  • #(...) more compact version this is possible by what Clojure calls reader macros. % indicates Arguments %1, %2, %3 indicates multiple arguments %& passes the rest of the arguments

Returning Functions

  • Returned functions are closures, they can access all the variables that were in scope when the function was created
    (defn inc-maker
    "Create a custom incrementor"
    #(+ % inc-by))
    (def inc3 (inc-maker 3))
    (inc3 7)

Shire model

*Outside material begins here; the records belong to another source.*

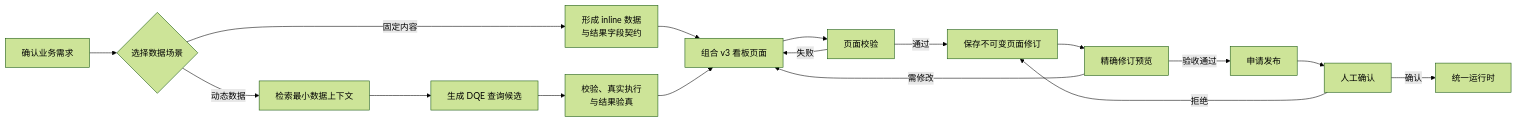
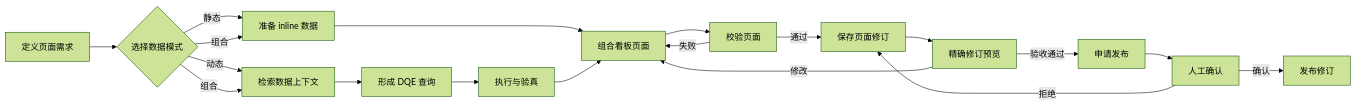
The diagram in docs/dashboard-page-building-process.md (CCharlesMeng/MetricCanvas), drawn with Mermaid (forest theme) before and after one commit. The commit also changed other lines of this file and 10 other files, not shown here.

````diff
--- a/docs/dashboard-page-building-process.md
+++ b/docs/dashboard-page-building-process.md
@@ -9,33 +13,35 @@
 ```mermaid
 flowchart LR
-    REQUIREMENT["确认业务需求"]
-    MODE{"选择数据场景"}
-    INLINE["形成 inline 数据<br/>与结果字段契约"]
-    CONTEXT["检索最小数据上下文"]
-    QUERY["生成 DQE 查询候选"]
-    VERIFY["校验、真实执行<br/>与结果验真"]
-    COMPOSE["组合 v3 看板页面"]
-    VALIDATE["页面校验"]
-    SAVE["保存不可变页面修订"]
+    REQUIREMENT["定义页面需求"]
+    MODE{"选择数据模式"}
+    INLINE["准备 inline 数据"]
+    CONTEXT["检索数据上下文"]
+    QUERY["形成 DQE 查询"]
+    VERIFY["执行与验真"]
+    PAGE["组合看板页面"]
+    VALIDATE["校验页面"]
+    SAVE["保存页面修订"]
     PREVIEW["精确修订预览"]
-    PUBLISH["申请发布"]
+    REQUEST["申请发布"]
     CONFIRM["人工确认"]
-    RUNTIME["统一运行时"]
+    PUBLISHED["发布修订"]
 
     REQUIREMENT --> MODE
-    MODE -->|"固定内容"| INLINE
-    MODE -->|"动态数据"| CONTEXT
+    MODE -->|"静态"| INLINE
+    MODE -->|"动态"| CONTEXT
+    MODE -->|"组合"| INLINE
+    MODE -->|"组合"| CONTEXT
     CONTEXT --> QUERY
     QUERY --> VERIFY
-    INLINE --> COMPOSE
-    VERIFY --> COMPOSE
-    COMPOSE --> VALIDATE
-    VALIDATE -->|"失败"| COMPOSE
+    INLINE --> PAGE
+    VERIFY --> PAGE
+    PAGE --> VALIDATE
     VALIDATE -->|"通过"| SAVE
+    VALIDATE -->|"失败"| PAGE
     SAVE --> PREVIEW
-    PREVIEW -->|"需修改"| COMPOSE
-    PREVIEW -->|"验收通过"| PUBLISH
-    PUBLISH --> CONFIRM
+    PREVIEW -->|"修改"| PAGE
+    PREVIEW -->|"验收通过"| REQUEST
+    REQUEST --> CONFIRM
+    CONFIRM -->|"确认"| PUBLISHED
     CONFIRM -->|"拒绝"| SAVE
-    CONFIRM -->|"确认"| RUNTIME
 ```
````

(def asym-hobbit-body-parts [{:name "head" :size 3}
{:name "left-eye" :size 1}
{:name "left-ear" :size 1}
{:name "mouth" :size 1}
{:name "nose" :size 1}
{:name "neck" :size 2}
{:name "left-shoulder" :size 3}
{:name "left-upper-arm" :size 3}
{:name "chest" :size 10}
{:name "back" :size 10}
{:name "left-forearm" :size 3}
{:name "abdomen" :size 6}
{:name "left-kidney" :size 1}
{:name "left-hand" :size 2}
{:name "left-knee" :size 2}
{:name "left-thigh" :size 4}
{:name "left-lower-leg" :size 3}
{:name "left-achilles" :size 1}
{:name "left-foot" :size 2}])
(defn sym-hobbit
(map (fn [{name :name}] (if (clojure.string/includes? (str name) "left")
(println "yay")
)) asym))
(sym-hobbit asym-hobbit-body-parts)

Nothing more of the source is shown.